• _EXTRACTED DATA_:
-*-*-

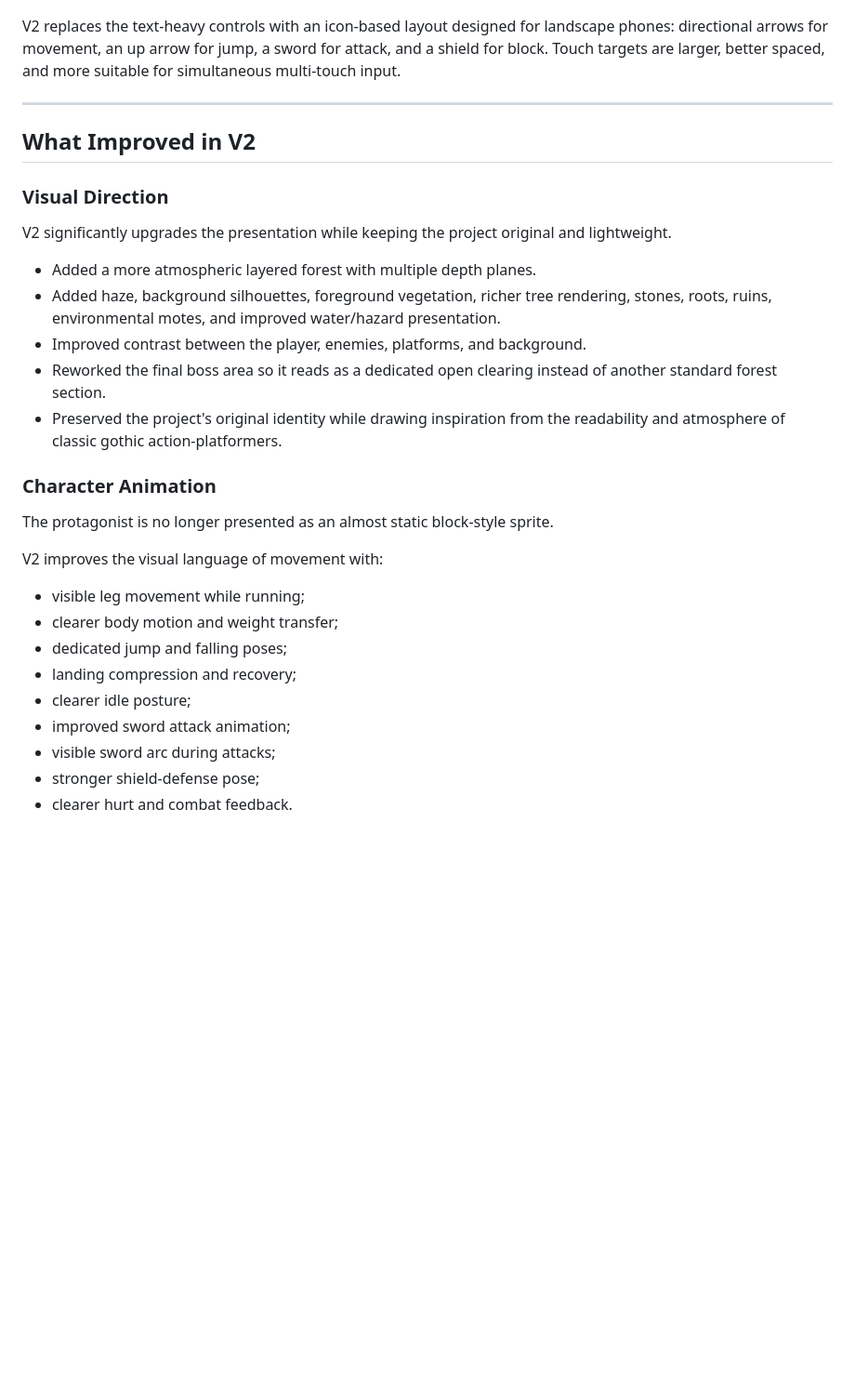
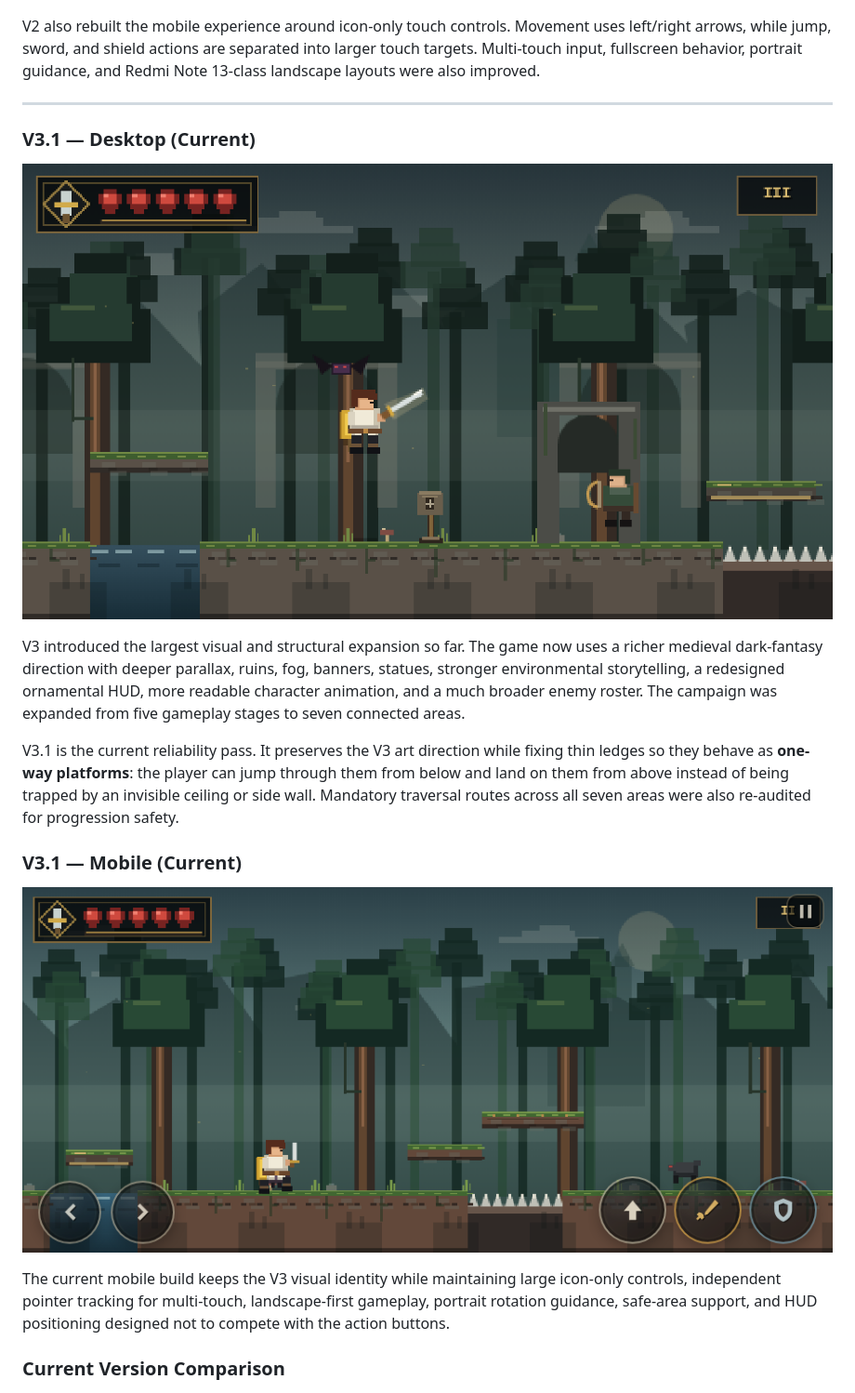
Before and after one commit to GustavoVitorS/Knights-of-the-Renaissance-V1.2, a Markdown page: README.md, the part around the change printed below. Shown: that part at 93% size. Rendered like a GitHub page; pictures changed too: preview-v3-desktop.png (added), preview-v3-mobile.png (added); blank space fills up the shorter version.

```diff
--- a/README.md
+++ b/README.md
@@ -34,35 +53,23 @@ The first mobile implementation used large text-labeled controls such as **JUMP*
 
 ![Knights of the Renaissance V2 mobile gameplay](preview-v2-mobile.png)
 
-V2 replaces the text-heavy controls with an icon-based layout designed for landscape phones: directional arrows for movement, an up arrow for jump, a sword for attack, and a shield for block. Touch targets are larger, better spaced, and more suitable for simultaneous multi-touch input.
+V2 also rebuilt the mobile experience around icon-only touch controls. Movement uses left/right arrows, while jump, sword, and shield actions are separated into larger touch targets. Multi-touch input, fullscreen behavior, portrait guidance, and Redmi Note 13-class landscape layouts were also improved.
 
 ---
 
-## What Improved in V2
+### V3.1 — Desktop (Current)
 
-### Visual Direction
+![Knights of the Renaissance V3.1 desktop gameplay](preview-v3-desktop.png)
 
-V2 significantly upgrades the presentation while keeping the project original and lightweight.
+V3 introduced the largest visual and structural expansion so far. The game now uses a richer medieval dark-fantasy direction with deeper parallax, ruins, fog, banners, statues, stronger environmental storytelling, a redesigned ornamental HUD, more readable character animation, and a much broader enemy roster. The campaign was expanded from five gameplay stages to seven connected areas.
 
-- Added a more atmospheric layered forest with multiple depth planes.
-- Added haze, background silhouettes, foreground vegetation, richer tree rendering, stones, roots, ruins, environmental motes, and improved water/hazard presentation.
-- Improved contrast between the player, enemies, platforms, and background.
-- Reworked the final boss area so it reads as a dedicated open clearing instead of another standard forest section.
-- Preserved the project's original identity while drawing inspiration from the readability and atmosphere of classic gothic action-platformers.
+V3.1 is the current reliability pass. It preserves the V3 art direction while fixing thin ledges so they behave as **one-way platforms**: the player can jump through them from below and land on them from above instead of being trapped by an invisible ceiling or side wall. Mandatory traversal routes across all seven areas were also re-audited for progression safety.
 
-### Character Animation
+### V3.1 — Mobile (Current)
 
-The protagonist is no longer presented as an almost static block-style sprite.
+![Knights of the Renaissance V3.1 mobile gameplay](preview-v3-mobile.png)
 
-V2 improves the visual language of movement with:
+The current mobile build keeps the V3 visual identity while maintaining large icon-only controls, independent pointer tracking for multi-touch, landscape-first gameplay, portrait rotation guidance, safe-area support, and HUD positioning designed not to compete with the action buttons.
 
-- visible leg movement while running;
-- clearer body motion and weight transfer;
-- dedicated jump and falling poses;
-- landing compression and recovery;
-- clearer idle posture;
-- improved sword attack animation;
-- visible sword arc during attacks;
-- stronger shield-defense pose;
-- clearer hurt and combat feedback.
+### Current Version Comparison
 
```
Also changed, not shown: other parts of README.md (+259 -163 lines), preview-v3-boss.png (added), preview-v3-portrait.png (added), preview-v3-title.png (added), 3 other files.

-*-*-

• _WHAT YOU NEED TO DO_:
Omit the pictures, and quote the material above exactly as given.

• _TASK SOLUTION_:
Before and after one commit to GustavoVitorS/Knights-of-the-Renaissance-V1.2, a Markdown page: README.md, the part around the change printed below. Shown: that part at 93% size. Rendered like a GitHub page; pictures changed too: preview-v3-desktop.png (added), preview-v3-mobile.png (added); blank space fills up the shorter version.

```diff
--- a/README.md
+++ b/README.md
@@ -34,35 +53,23 @@ The first mobile implementation used large text-labeled controls such as **JUMP*
 
 ![Knights of the Renaissance V2 mobile gameplay](preview-v2-mobile.png)
 
-V2 replaces the text-heavy controls with an icon-based layout designed for landscape phones: directional arrows for movement, an up arrow for jump, a sword for attack, and a shield for block. Touch targets are larger, better spaced, and more suitable for simultaneous multi-touch input.
+V2 also rebuilt the mobile experience around icon-only touch controls. Movement uses left/right arrows, while jump, sword, and shield actions are separated into larger touch targets. Multi-touch input, fullscreen behavior, portrait guidance, and Redmi Note 13-class landscape layouts were also improved.
 
 ---
 
-## What Improved in V2
+### V3.1 — Desktop (Current)
 
-### Visual Direction
+![Knights of the Renaissance V3.1 desktop gameplay](preview-v3-desktop.png)
 
-V2 significantly upgrades the presentation while keeping the project original and lightweight.
+V3 introduced the largest visual and structural expansion so far. The game now uses a richer medieval dark-fantasy direction with deeper parallax, ruins, fog, banners, statues, stronger environmental storytelling, a redesigned ornamental HUD, more readable character animation, and a much broader enemy roster. The campaign was expanded from five gameplay stages to seven connected areas.
 
-- Added a more atmospheric layered forest with multiple depth planes.
-- Added haze, background silhouettes, foreground vegetation, richer tree rendering, stones, roots, ruins, environmental motes, and improved water/hazard presentation.
-- Improved contrast between the player, enemies, platforms, and background.
-- Reworked the final boss area so it reads as a dedicated open clearing instead of another standard forest section.
-- Preserved the project's original identity while drawing inspiration from the readability and atmosphere of classic gothic action-platformers.
+V3.1 is the current reliability pass. It preserves the V3 art direction while fixing thin ledges so they behave as **one-way platforms**: the player can jump through them from below and land on them from above instead of being trapped by an invisible ceiling or side wall. Mandatory traversal routes across all seven areas were also re-audited for progression safety.
 
-### Character Animation
+### V3.1 — Mobile (Current)
 
-The protagonist is no longer presented as an almost static block-style sprite.
+![Knights of the Renaissance V3.1 mobile gameplay](preview-v3-mobile.png)
 
-V2 improves the visual language of movement with:
+The current mobile build keeps the V3 visual identity while maintaining large icon-only controls, independent pointer tracking for multi-touch, landscape-first gameplay, portrait rotation guidance, safe-area support, and HUD positioning designed not to compete with the action buttons.
 
-- visible leg movement while running;
-- clearer body motion and weight transfer;
-- dedicated jump and falling poses;
-- landing compression and recovery;
-- clearer idle posture;
-- improved sword attack animation;
-- visible sword arc during attacks;
-- stronger shield-defense pose;
-- clearer hurt and combat feedback.
+### Current Version Comparison
 
```
Also changed, not shown: other parts of README.md (+259 -163 lines), preview-v3-boss.png (added), preview-v3-portrait.png (added), preview-v3-title.png (added), 3 other files.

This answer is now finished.